### PROBLEM TO WORK ON
Below are the records; copy every line in them that holds the string "settings".

### DATA
..........
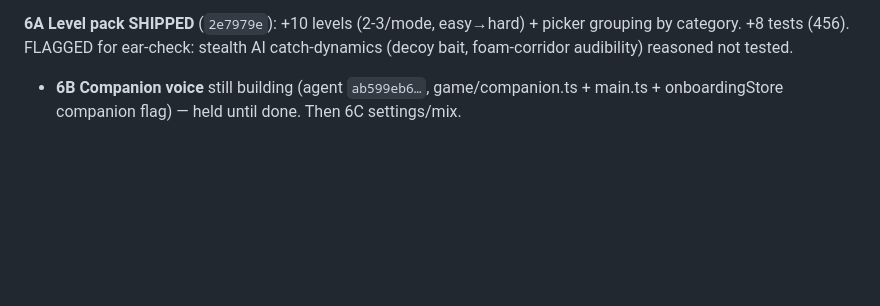
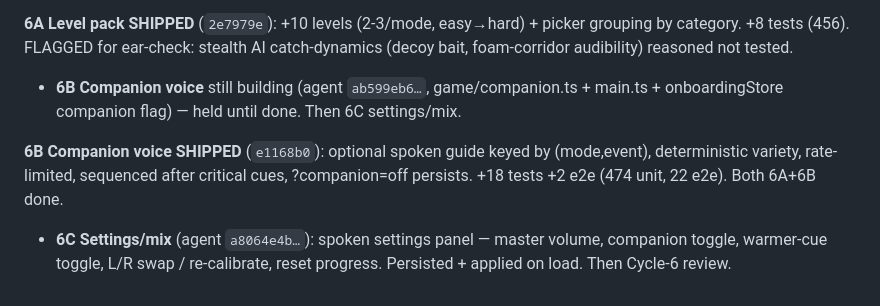
Before and after one commit to itf/umbra, a Markdown page: docs/product/PM-LOG.md, the part around the change. Rendered like a GitHub page; blank space fills up the shorter version.

Commit message:
docs(product): companion voice shipped; settings/mix (6C) in flight
Co-Authored-By: Claude Opus 4.8 <noreply@anthropic.com>

```diff
--- a/docs/product/PM-LOG.md
+++ b/docs/product/PM-LOG.md
@@ -170,3 +170,10 @@ by category. +8 tests (456). FLAGGED for ear-check: stealth AI catch-dynamics (d
 foam-corridor audibility) reasoned not tested.
 - **6B Companion voice** still building (agent `ab599eb6…`, game/companion.ts + main.ts +
   onboardingStore companion flag) — held until done. Then 6C settings/mix.
+
+**6B Companion voice SHIPPED** (`e1168b0`): optional spoken guide keyed by (mode,event),
+deterministic variety, rate-limited, sequenced after critical cues, ?companion=off persists.
++18 tests +2 e2e (474 unit, 22 e2e). Both 6A+6B done.
+- **6C Settings/mix** (agent `a8064e4b…`): spoken settings panel — master volume,
+  companion toggle, warmer-cue toggle, L/R swap / re-calibrate, reset progress. Persisted +
+  applied on load. Then Cycle-6 review.
```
..........
### ANSWER TO THE PROBLEM
docs(product): companion voice shipped; settings/mix (6C) in flight
   onboardingStore companion flag) — held until done. Then 6C settings/mix.
+- **6C Settings/mix** (agent `a8064e4b…`): spoken settings panel — master volume,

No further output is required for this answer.